...We continue building a hull.
LIGHT ROWBOAT, 15' X 4', 70 POUNDS EMPTY
Sportdory is an attempt to improve upon the Bolger/Payson dory I built about 15 years ago. This boat is slightly smaller than my old dory. In particular the bow is lower in hopes of cutting windage. the stern is mostly similar. The center cross section is about identical. This boat has slightly more rocker than the original Bolger dory.
The hull is quite simple and light, taped seam from three sheets of 1/4" plywood, totally open with no frames. The wales are doubled 3/4" x 1-1/2" pieces to avoid the wale flexing my first boat had. I've added an aft brace to stiffen it up and give the passenger a back rest.
Mine once covered 16 statue miles in four hours. In rough water you will feel the waves are about to come on board but they won't. But if you try to stand up in one it will throw you out with no prayer of reentry.
The prototype was built by John Bell of Kennesaw, Georgia. Here is a photo of John's Sportdory under construction. You can see the sides and bottom, precut to shapes shown on the plans, wrapped around temporary forms and "stitched" together with nylon wire ties in this case. I'm quite certain that with this design one must leave the forms in place until all the structural elements like the wales and cross bracing have been permanently installed. If they are removed before then, the assembly will change shape and you won't get the same boat. In particular I think the nose will droop to no one's benefit.

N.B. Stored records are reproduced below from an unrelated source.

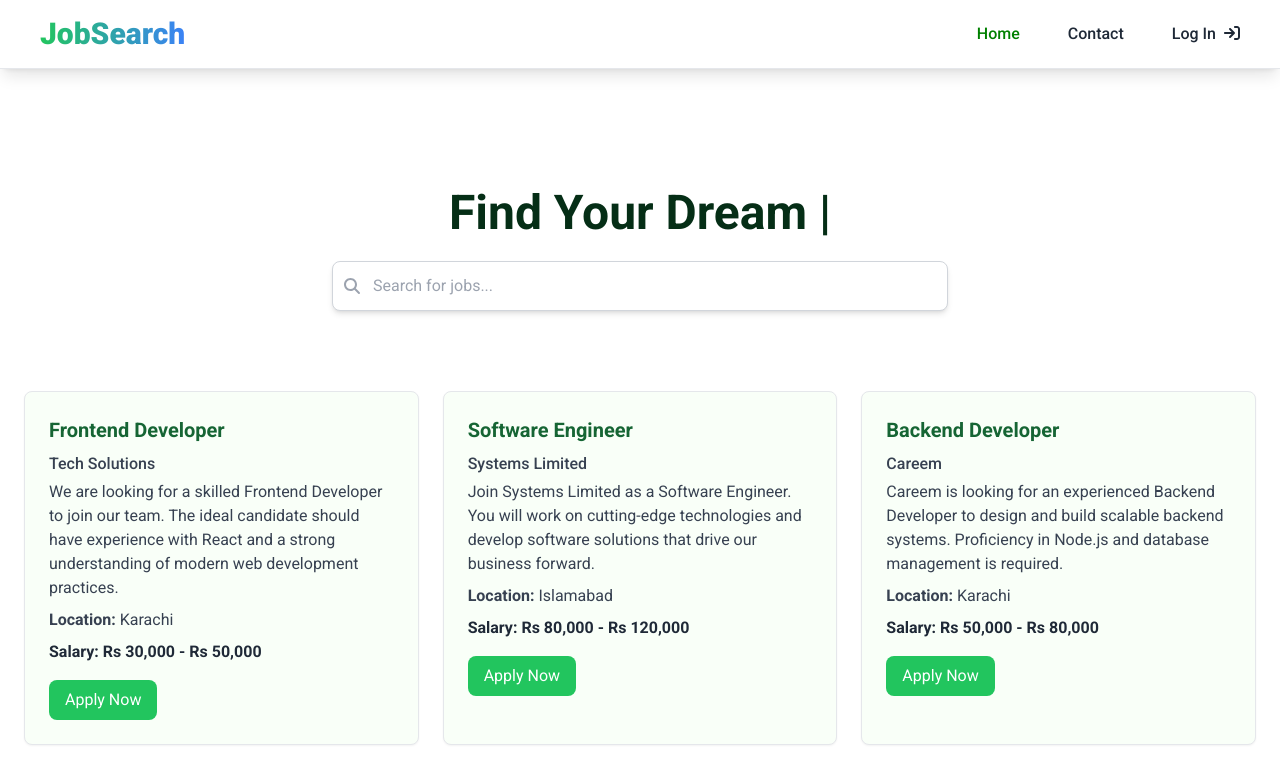
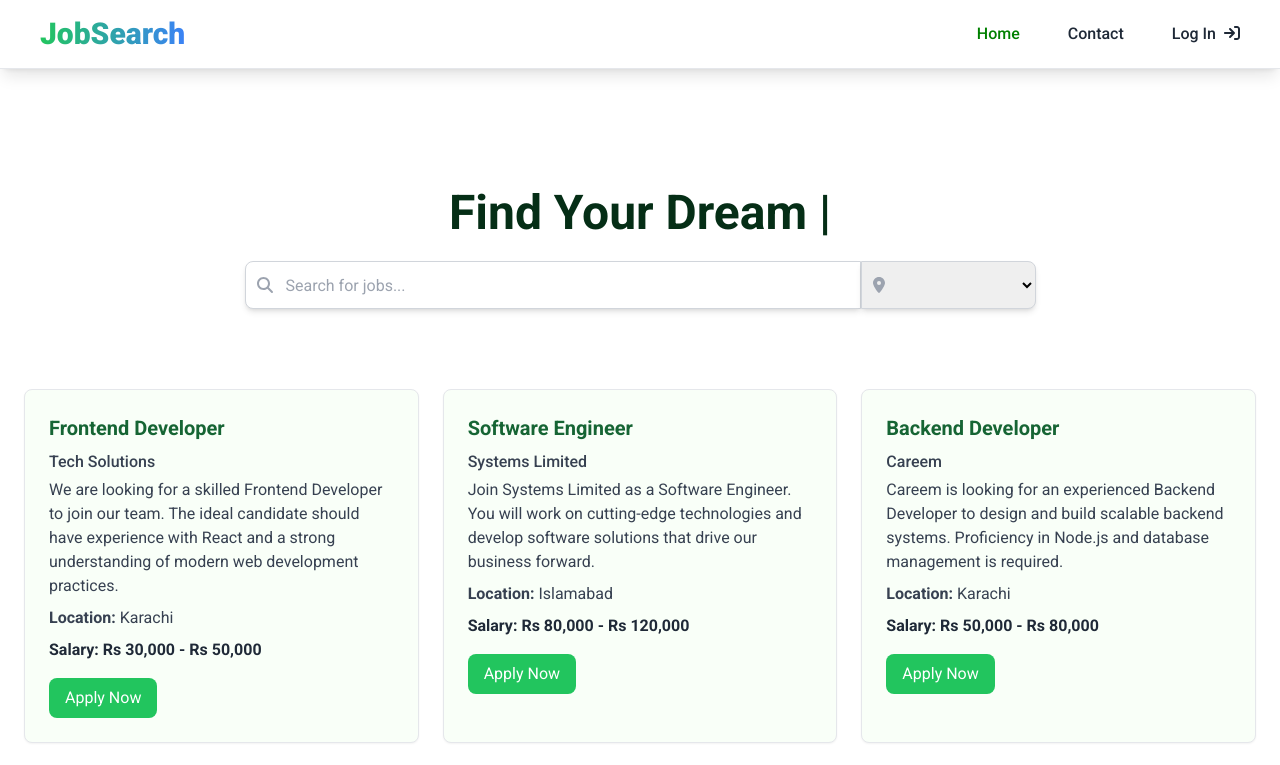
Before and after one commit to Saad0095/Job-Portal, a React (Vite) app: page / in a window 1280 px wide. Shown: the top 765 px of the page. Built offline with nearby package versions, Linux system fonts and the light colour scheme; the HTML template or start-up script is replaced by a standard one.

Commit message:
Added Search by location functionality

```diff
--- a/src/components/JobListing.jsx
+++ b/src/components/JobListing.jsx
@@ -1,26 +1,33 @@
-import React, { useState } from "react";
+import React, { useState, useEffect } from "react";
 import { jobsData } from "./JobsData";
 import { TypeAnimation } from "react-type-animation";
 import { useNavigate } from "react-router-dom";
 import { FontAwesomeIcon } from "@fortawesome/react-fontawesome";
-import { faSearch } from "@fortawesome/free-solid-svg-icons";
+import { faSearch, faLocationDot } from "@fortawesome/free-solid-svg-icons";
 
 const JobListing = () => {
   const navigate = useNavigate();
   const [searchQuery, setSearchQuery] = useState("");
+  const [locationQuery, setLocationQuery] = useState("");
+  // const [filteredJobs, setFilteredJobs] = useState(jobsData);
 
   const handleSearchChange = (event) => {
     setSearchQuery(event.target.value.toLowerCase());
   };
 
+  const handleLocationQuery = (event) => {
+    console.log(event.target.value);
+    setLocationQuery(event.target.value.toLowerCase());
+  };
+
   const filteredJobs = jobsData.filter((job) => {
     return (
-      job.title.toLowerCase().includes(searchQuery) ||
+      (job.title.toLowerCase().includes(searchQuery) ||
       job.company.toLowerCase().includes(searchQuery) ||
-      job.category.toLowerCase().includes(searchQuery) ||
-      job.location.toLowerCase().includes(searchQuery)
+      job.category.toLowerCase().includes(searchQuery) ) && job.location.toLowerCase().includes(locationQuery)
     );
   });
+
 
   return (
     <div className="bg-white p-6 min-h-screen">
@@ -40,17 +47,40 @@ const JobListing = () => {
             repeat={Infinity}
           />
         </h1>
-        <div className="flex justify-center">
+        <div className="flex justify-center items-center">
           <div className="relative w-full md:w-2/3 lg:w-1/2">
             <input
               type="text"
               placeholder="Search for jobs..."
               value={searchQuery}
               onChange={handleSearchChange}
-              className="border border-gray-300 p-3 pl-10 rounded-lg w-full focus:outline-none focus:border-green-500 shadow-md transition-all duration-300 ease-in-out"
+              className="border rounded-r-none border-gray-300 p-3 pl-10 rounded-lg w-full h-12  focus:outline-none focus:border-green-500 shadow-md transition-all duration-300 ease-in-out"
             />
             <FontAwesomeIcon
               icon={faSearch}
+              className="absolute left-3 top-1/2 transform -translate-y-1/2 text-gray-400"
+            />
+          </div>
+          <div className="relative">
+            <select
+              name=""
+              id=""
+              className="border rounded-l-none border-gray-300 p-3 pl-10 rounded-lg w-full h-12 focus:outline-none focus:border-green-500 shadow-md transition-all duration-300 ease-in-out"
+              onChange={handleLocationQuery}
+            >
+              <option value=""></option>
+              <option value="">All</option>
+              <option value="Remote">Remote</option>
+              <option value="Karachi">Karachi</option>
+              <option value="Lahore">Lahore</option>
+              <option value="Multan">Multan</option>
+              <option value="Sharjah">Sharjah</option>
+              <option value="Abu Dhabi">Abu Dhabi</option>
+              <option value="San Fransisco">San Fransisco</option>
+              <option value="Texas">Texas</option>
+            </select>
+            <FontAwesomeIcon
+              icon={faLocationDot}
               className="absolute left-3 top-1/2 transform -translate-y-1/2 text-gray-400"
             />
           </div>
--- a/src/components/Navbar.jsx
+++ b/src/components/Navbar.jsx
@@ -1,5 +1,5 @@
 import React, { useState } from "react";
-import { Link, NavLink } from "react-router-dom";
+import { Link, NavLink, useNavigate } from "react-router-dom";
 import { useAuth } from "../context/AuthContext";
 import { FontAwesomeIcon } from "@fortawesome/react-fontawesome";
 import { faSignIn } from "@fortawesome/free-solid-svg-icons";
@@ -8,10 +8,11 @@ import { faSignOut } from "@fortawesome/free-solid-svg-icons";
 const Navbar = () => {
   const [isOpen, setIsOpen] = useState(false);
   const { isAuthenticated, logout } = useAuth();
+  const navigate = useNavigate()
   return (
     <nav className="bg-white bg-opacity-80 backdrop-blur-xl sticky top-0 z-50 shadow-lg mb-4 transition-all duration-500 ease-in-out">
       <div className="flex justify-between items-center px-6 py-4 md:px-10 min-h-16 border-b border-gray-200">
-        <div className="text-2xl sm:text-3xl font-extrabold text-transparent bg-clip-text bg-gradient-to-r from-green-500 to-blue-500 cursor-pointer hover:scale-105 transition-transform duration-300 ease-in-out">
+        <div className="text-2xl sm:text-3xl font-extrabold text-transparent bg-clip-text bg-gradient-to-r from-green-500 to-blue-500 cursor-pointer hover:scale-105 transition-transform duration-300 ease-in-out" onClick={()=> navigate("/")}>
           JobSearch
         </div>
         <div
```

One might wonder about a comparison of Sportdory, Roar2 and QT. They are all about the same size and weight, a size and weight I've found ideal for the normal guy. They are small enough to be manhandled solo yet large enough to float two adults if needed. They are all light and well shaped for solo cartopping. Roar2 is probably the most involved to build and the best all around of the three. Sportdory is simpler and lighter, at least as fast and as seaworthy, but most likely will feel a little more tippy and less secure. You shouldn't really try standing up in either of these two. QT will be the least able of the three as far as speed and seaworthiness but may be the easiest and cheapest of the three and is stable enough to stand up in. So take your pick.
Sportdory plans are $20.
Some of you may know that in addition to the one buck catalog which now contains 20 "done" boats, I offer another catalog of 20 unbuilt prototypes. The buck catalog has on its last page a list and brief description of the boats currently in the Catalog of Prototypes. That catalog also contains some articles that I wrote for Messing About In Boats and Boatbuilder magazines. The Catalog of Prototypes costs $3. The both together amount to 50 pages for $4, an offer you may have seen in Woodenboat ads. Payment must be in US funds. The banks here won't accept anything else. (I've got a little stash of foreign currency that I can admire but not spend.) I'm way too small for credit cards.
Here are the prototypes abuilding that I know of:
Electron: The California Electron is coming along. Right now a four cycle 2 hp outboard has been purchased so the original electric idea may wait a while.
Mayfly: The prototype of the original 14' Mayfly is finished in New York state. Here it is on its first sail (Long Island Sound).
A Jewelbox Jr has been completed (with a lug rig) in Idaho. Waiting for good photo and some more testing but so far so good says the builder. Another has been completed in Pennsylvania and I have a report and photos to present, maybe next issue.
A Campjon is being built in exotic Queensland, Australia, and now another in New York.
AN INDEX OF PAST ISSUES
BACK ISSUES LISTED BY DATE
Mother of All Boat Links
Messing About In Boats
The Boatbuilding Community
Kilburn's Power Skiff
Bruce Builds Roar
Rich builds AF2
Herb builds AF3 (archived copy)
JB Builds Sportdory
Hullforms Download (archived copy)
Plyboats Demo Download (archived copy)
Brokeboats (archived copy)
Table of Contents